1. The parties are referred to as they were before the First-tier Tribunal.
2. There was no attendance by or on behalf of the appellant. I was satisfied that on 22.9.23 written notice of the hearing date and time was sent by post to the appellant at the address held on file in Manchester. Attempts to contact the appellant by telephone were unsuccessful.
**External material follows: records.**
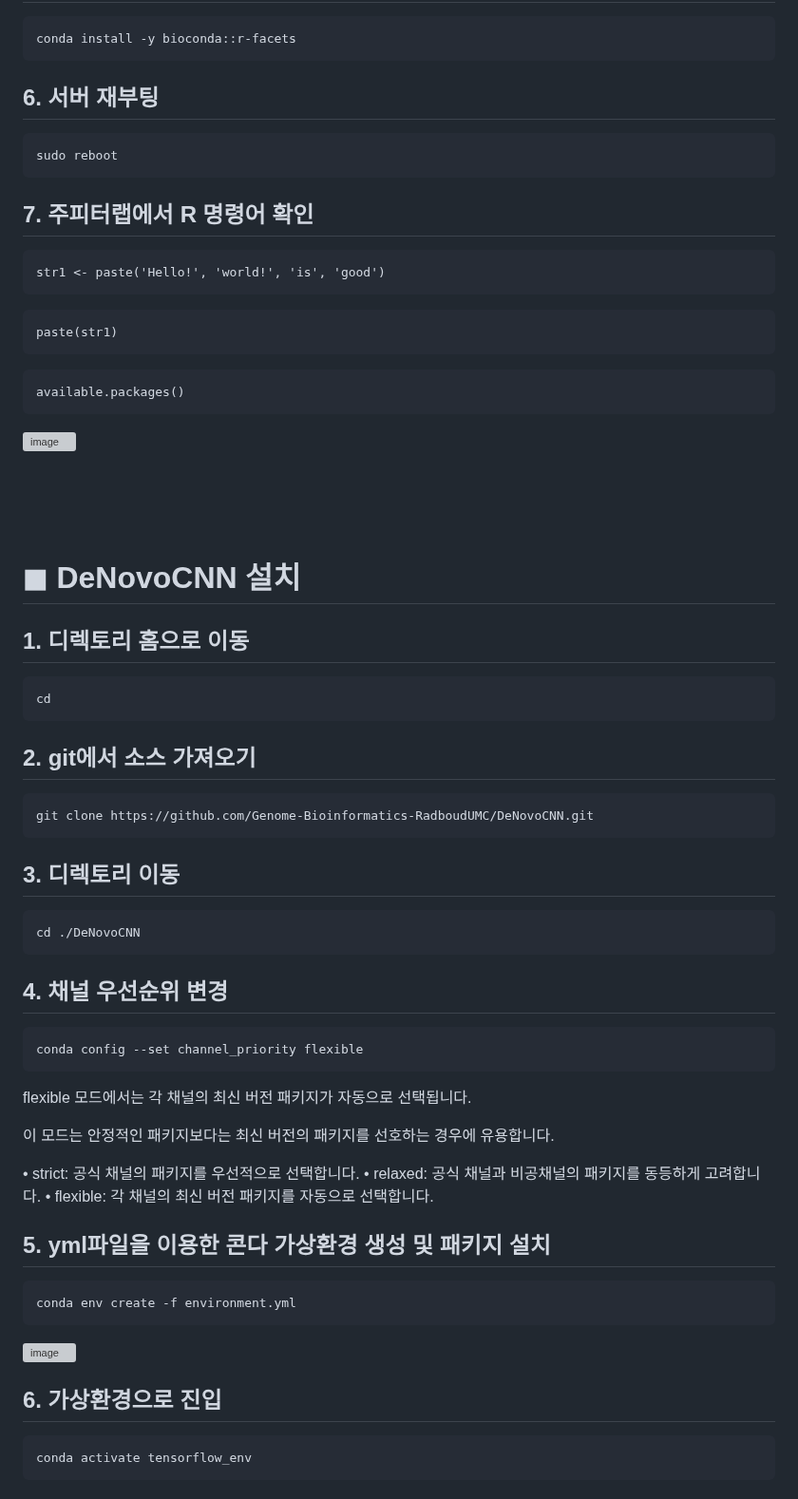
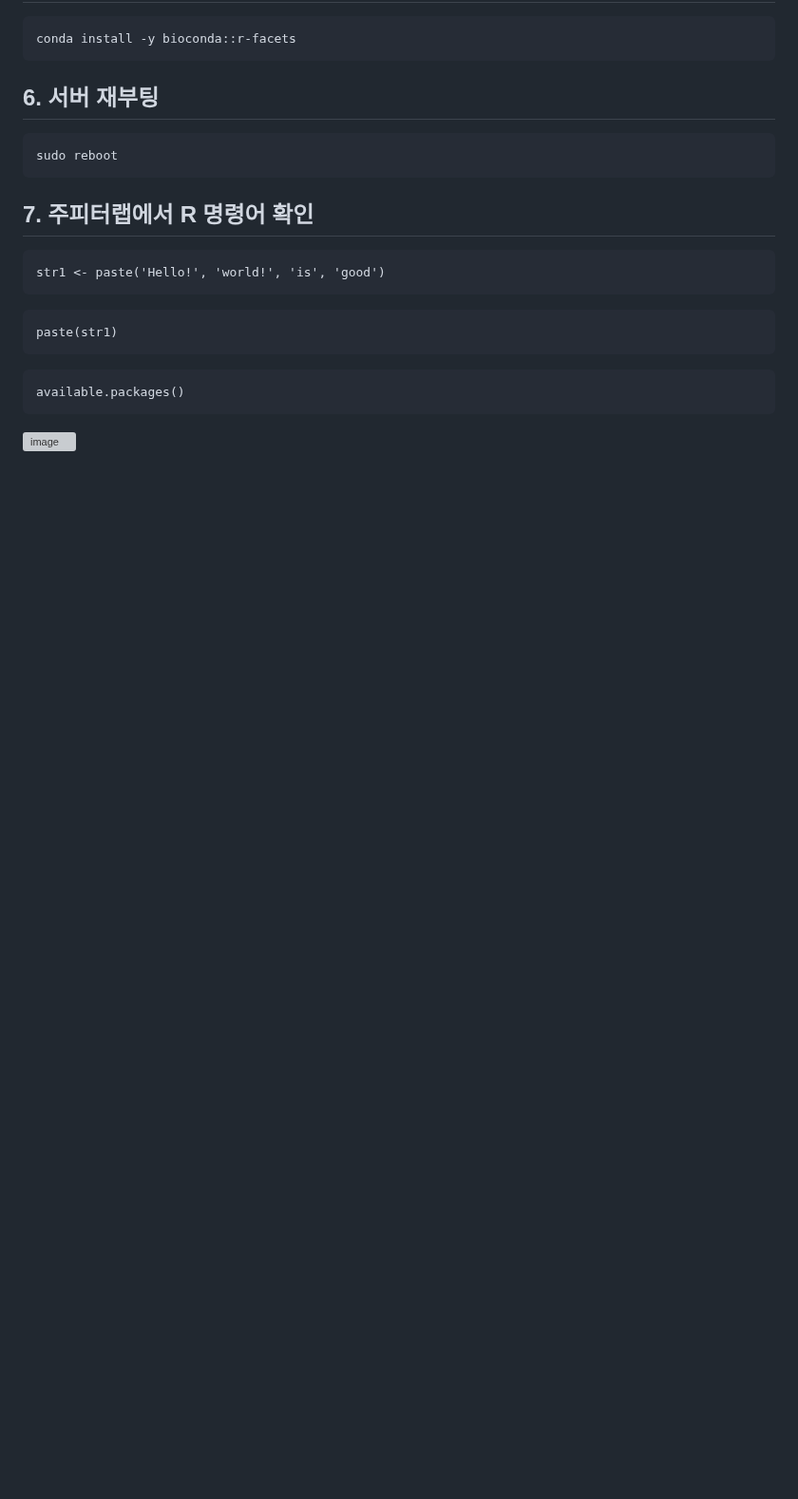
Before and after one commit to yhgong/my-first-blog, a Markdown page: README.md, the part around one of its changes. Shown at 95% size. Rendered like a GitHub page; blank space fills up the shorter version; grey boxes are pictures that could not be loaded.

````diff
--- a/README.md
+++ b/README.md
@@ -1023,46 +1151,3 @@ available.packages()
 <br>
 <br>
 <br>
-
-
-
-
-
-
-# ◼︎ DeNovoCNN 설치
-## 1. 디렉토리 홈으로 이동
-```
-cd
-```
-## 2. git에서 소스 가져오기
-```
-git clone https://github.com/Genome-Bioinformatics-RadboudUMC/DeNovoCNN.git
-```
-## 3. 디렉토리 이동
-```
-cd ./DeNovoCNN
-```
-## 4. 채널 우선순위 변경
-```
-conda config --set channel_priority flexible
-```
-flexible 모드에서는 각 채널의 최신 버전 패키지가 자동으로 선택됩니다.
-
-이 모드는 안정적인 패키지보다는 최신 버전의 패키지를 선호하는 경우에 유용합니다.
-
-•	strict: 공식 채널의 패키지를 우선적으로 선택합니다.
-•	relaxed: 공식 채널과 비공채널의 패키지를 동등하게 고려합니다.
-•	flexible: 각 채널의 최신 버전 패키지를 자동으로 선택합니다.
-
-## 5. yml파일을 이용한 콘다 가상환경 생성 및 패키지 설치
-```
-conda env create -f environment.yml
-```
-
-![image](https://github.com/user-attachments/assets/9d4ad80c-d1a9-4d35-be09-89a46a095e17)
-
-## 6. 가상환경으로 진입
-```
-conda activate tensorflow_env
-```
-
````
Also changed, not shown: other parts of README.md (+148 -34 lines).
In the circumstances, I concluded that the appropriate course in the interests of justice was to proceed with the appeal in the appellant’s absence.
3. The relevant background is that the appellant had appealed to the First-tier Tribunal against refusal of leave under Appendix EU of the Immigration Rules.
4. By a decision of the First-tier Tribunal (Judge Boyes), the respondent was granted permission to appeal to the Upper Tribunal against the decision of the First-tier Tribunal (Judge Austin) promulgated 23.3.23 allowing the appellant’s appeal against the respondent's decision of 4.11.22 to refuse his EUSS application made on 30.7.22 for a ‘Zambrano’ right to reside in the UK.
5. The First-tier Tribunal Judge was persuaded by the appellant’s submissions, made in the absence of a representative of the respondent, that notwithstanding that the appellant could not succeed under the EUSS, he could succeed under the 2016 Regulations as a ‘Zambrano’ carer for his British citizen child.
6. In summary, the grounds of appeal argue that the First-tier Tribunal had inadequate regard to the limited scope of the appeal and relied on irrelevant matters. Mr Tufan’s submissions mirrored the grounds contained within the IAFT4 form.
7. I am satisfied that the only right of appeal to the First-tier Tribunal available to the appellant was under Regulation 3 of the Citizens’ Rights Appeals Regulations 2020, against refusal of leave under Appendix EU. As such, the only effective ground of appeal was that the decision was not in accordance with residence scheme immigration rules (Regulation 8).
8. Unarguably, in breach of paragraph 8 of the Senior President’s Practice Direction of 2022, the judge erred in law by accepting and relying on the citation of an unreported decision of the Upper Tribunal which had no binding authority and was in fact decided on a different basis.
9. More significantly, in a clear error of law, the judge purported to find a right under the 2016 Regulations notwithstanding the repeal of those provisions on 31.12.20, which were not preserved for the purpose of an EUSS application or appeal in 2022, except as outlined below. In any event, the judge misapplied the 2016 Regulations.
10. A Zambrano right to reside was only available to a person who has no other lawful basis of stay in the UK as the primary carer of a dependent British citizen, or as a dependant of that primary carer. As the Court of Appeal explained in Akinsanya v the Secretary of State for the Home Department (SSHD) [2022] EWCA Civ 37, as a matter of EU law, a Zambrano right to reside does not arise where a person holds leave to remain. The Zambrano right to reside ceased to exist at the end of the post-EU exit transition period on 31 December 2020. Such cases are not covered by the Withdrawal Agreement with the EU or the citizens’ rights agreements with the other European Economic Area (EEA) countries and Switzerland. However, the UK decided as a matter of more generous domestic provision to provide a person who held a Zambrano right to reside in the UK by the end of the transition period with access to the EU Settlement Scheme, until the route closed to new applications on 8 August 2023. However, the definition of a person with a ‘Zambrano Right to Reside’ contained within Annex 1 of Appendix EU specifically excludes a person who has extant leave at the date of application unless such leave had been granted under Appendix EU. The appellant had been granted discretionary leave under article 8 ECHR private and family life on 17.1.22. As Mr Tufan submitted, that alone was fatal to the application made.
11. It follows that the application as made could not have been granted and the appeal against the respondent’s decision could not have succeeded on any basis.
12. In the circumstances, the appeal to the Upper Tribunal must succeed. I set aside the decision of the First-tier Tribunal and remake it by dismissing the appeal, on the basis that it could not succeed on any ground, as explained above.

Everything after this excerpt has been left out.